In the entries below, spot each line with the word "client" and copy it.

===== THE DATA =====

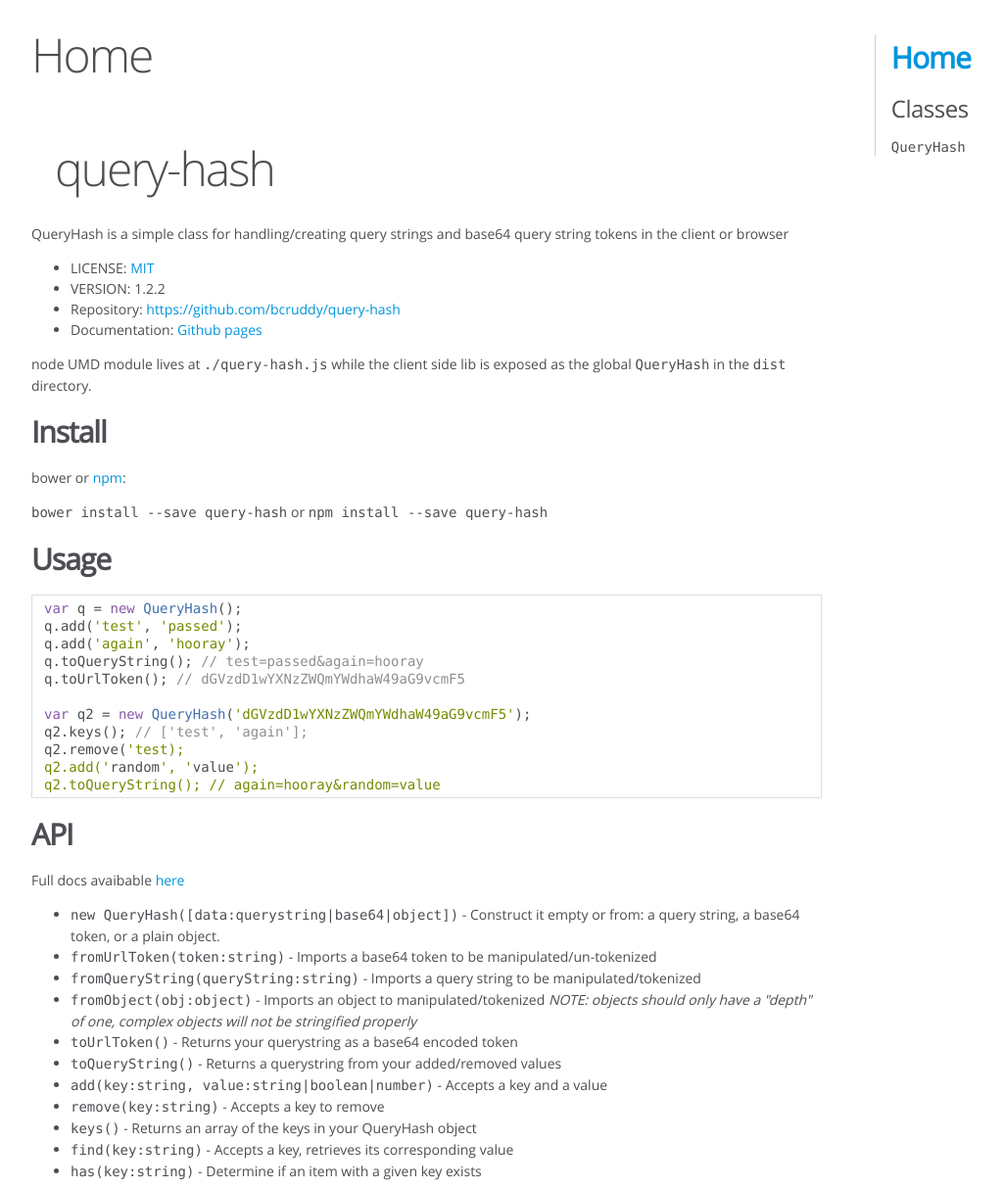
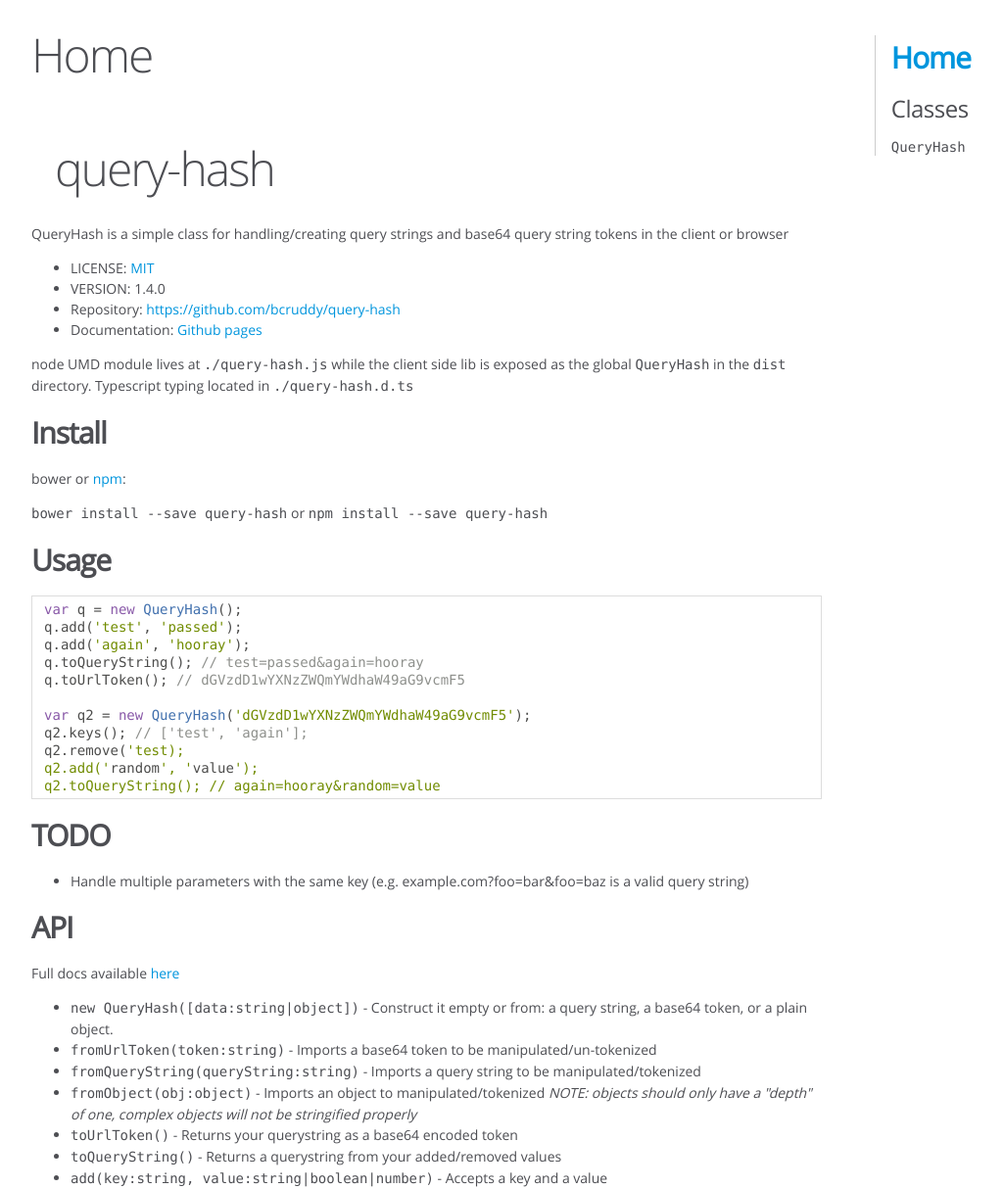
Before and after one commit to bcruddy/query-hash, a website: page docs/index.html in a window 1280 px wide. Shown: the top 1214 px of the page at 98% size, without its empty margins (0-1024 px from the left). Drawn offline with Linux system fonts and the light colour scheme.

Commit message:
add typescript definition, rebuild docs and bump version to 1.4.0

```diff
--- a/bower.json
+++ b/bower.json
@@ -2,7 +2,7 @@
   "name": "query-hash",
   "description": "QueryHash is a simple class for handling/creating query strings and base64 query string tokens",
   "main": "dist/query-hash.js",
-  "version": "1.3.1",
+  "version": "1.4.0",
   "authors": [
     "@bcruddy"
   ],
--- a/docs/index.html
+++ b/docs/index.html
@@ -46,11 +46,12 @@
         <article><h1>query-hash</h1><p>QueryHash is a simple class for handling/creating query strings and base64 query string tokens in the client or browser</p>
 <ul>
 <li>LICENSE: <a href="https://github.com/bcruddy/query-hash/blob/master/LICENSE">MIT</a></li>
-<li>VERSION: 1.2.2</li>
+<li>VERSION: 1.4.0</li>
 <li>Repository: <a href="https://github.com/bcruddy/query-hash">https://github.com/bcruddy/query-hash</a></li>
 <li>Documentation: <a href="https://bcruddy.github.io/query-hash/">Github pages</a></li>
 </ul>
-<p>node UMD module lives at <code>./query-hash.js</code> while the client side lib is exposed as the global <code>QueryHash</code> in the <code>dist</code> directory.</p>
+<p>node UMD module lives at <code>./query-hash.js</code> while the client side lib is exposed as the global <code>QueryHash</code> in the <code>dist</code> directory.
+Typescript typing located in <code>./query-hash.d.ts</code></p>
 <h2>Install</h2><p>bower or <a href="https://www.npmjs.com/package/query-hash">npm</a>:</p>
 <p><code>bower install --save query-hash</code> or <code>npm install --save query-hash</code></p>
 <h2>Usage</h2><pre class="prettyprint source"><code>var q = new QueryHash();
@@ -63,9 +64,12 @@ var q2 = new QueryHash('dGVzdD1wYXNzZWQmYWdhaW49aG9vcmF5');
 q2.keys(); // ['test', 'again'];
 q2.remove('test);
 q2.add('random', 'value');
-q2.toQueryString(); // again=hooray&random=value</code></pre><h2>API</h2><p>Full docs avaibable <a href="https://bcruddy.github.io/query-hash/">here</a></p>
+q2.toQueryString(); // again=hooray&random=value</code></pre><h2>TODO</h2><ul>
+<li>Handle multiple parameters with the same key (e.g. example.com?foo=bar&amp;foo=baz is a valid query string)</li>
+</ul>
+<h2>API</h2><p>Full docs available <a href="https://bcruddy.github.io/query-hash/">here</a></p>
 <ul>
-<li><code>new QueryHash([data:querystring|base64|object])</code> - Construct it empty or from: a query string, a base64 token, or a plain object.</li>
+<li><code>new QueryHash([data:string|object])</code> - Construct it empty or from: a query string, a base64 token, or a plain object.</li>
 <li><code>fromUrlToken(token:string)</code> - Imports a base64 token to be manipulated/un-tokenized</li>
 <li><code>fromQueryString(queryString:string)</code> - Imports a query string to be manipulated/tokenized</li>
 <li><code>fromObject(obj:object)</code> - Imports an object to manipulated/tokenized <em>NOTE: objects should only have a &quot;depth&quot; of one, complex objects will not be stringified properly</em></li>
@@ -93,7 +97,7 @@ q2.toQueryString(); // again=hooray&random=value</code></pre><h2>API</h2><p>Full
 <br class="clear">
 
 <footer>
-    Documentation generated by <a href="https://github.com/jsdoc3/jsdoc">JSDoc 3.4.2</a> on Tue Oct 18 2016 15:01:50 GMT-0400 (EDT)
+    Documentation generated by <a href="https://github.com/jsdoc3/jsdoc">JSDoc 3.4.2</a> on Wed Oct 19 2016 09:12:08 GMT-0400 (EDT)
 </footer>
 
 <script> prettyPrint(); </script>
--- a/package.json
+++ b/package.json
@@ -1,6 +1,6 @@
 {
   "name": "query-hash",
-  "version": "1.3.1",
+  "version": "1.4.0",
   "description": "QueryHash is a simple class for handling/creating query strings and base64 query string tokens",
   "main": "query-hash.js",
   "repository": "https://github.com/bcruddy/query-hash",
```
Also changed, not shown: docs/QueryHash.html (+1 -1 lines), docs/QueryHash.js.html (+1 -1 lines), query-hash.d.ts (added, +34 -0 lines), README.md.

=====

# TASK OUTPUT
         <article><h1>query-hash</h1><p>QueryHash is a simple class for handling/creating query strings and base64 query string tokens in the client or browser</p>
-<p>node UMD module lives at <code>./query-hash.js</code> while the client side lib is exposed as the global <code>QueryHash</code> in the <code>dist</code> directory.</p>
+<p>node UMD module lives at <code>./query-hash.js</code> while the client side lib is exposed as the global <code>QueryHash</code> in the <code>dist</code> directory.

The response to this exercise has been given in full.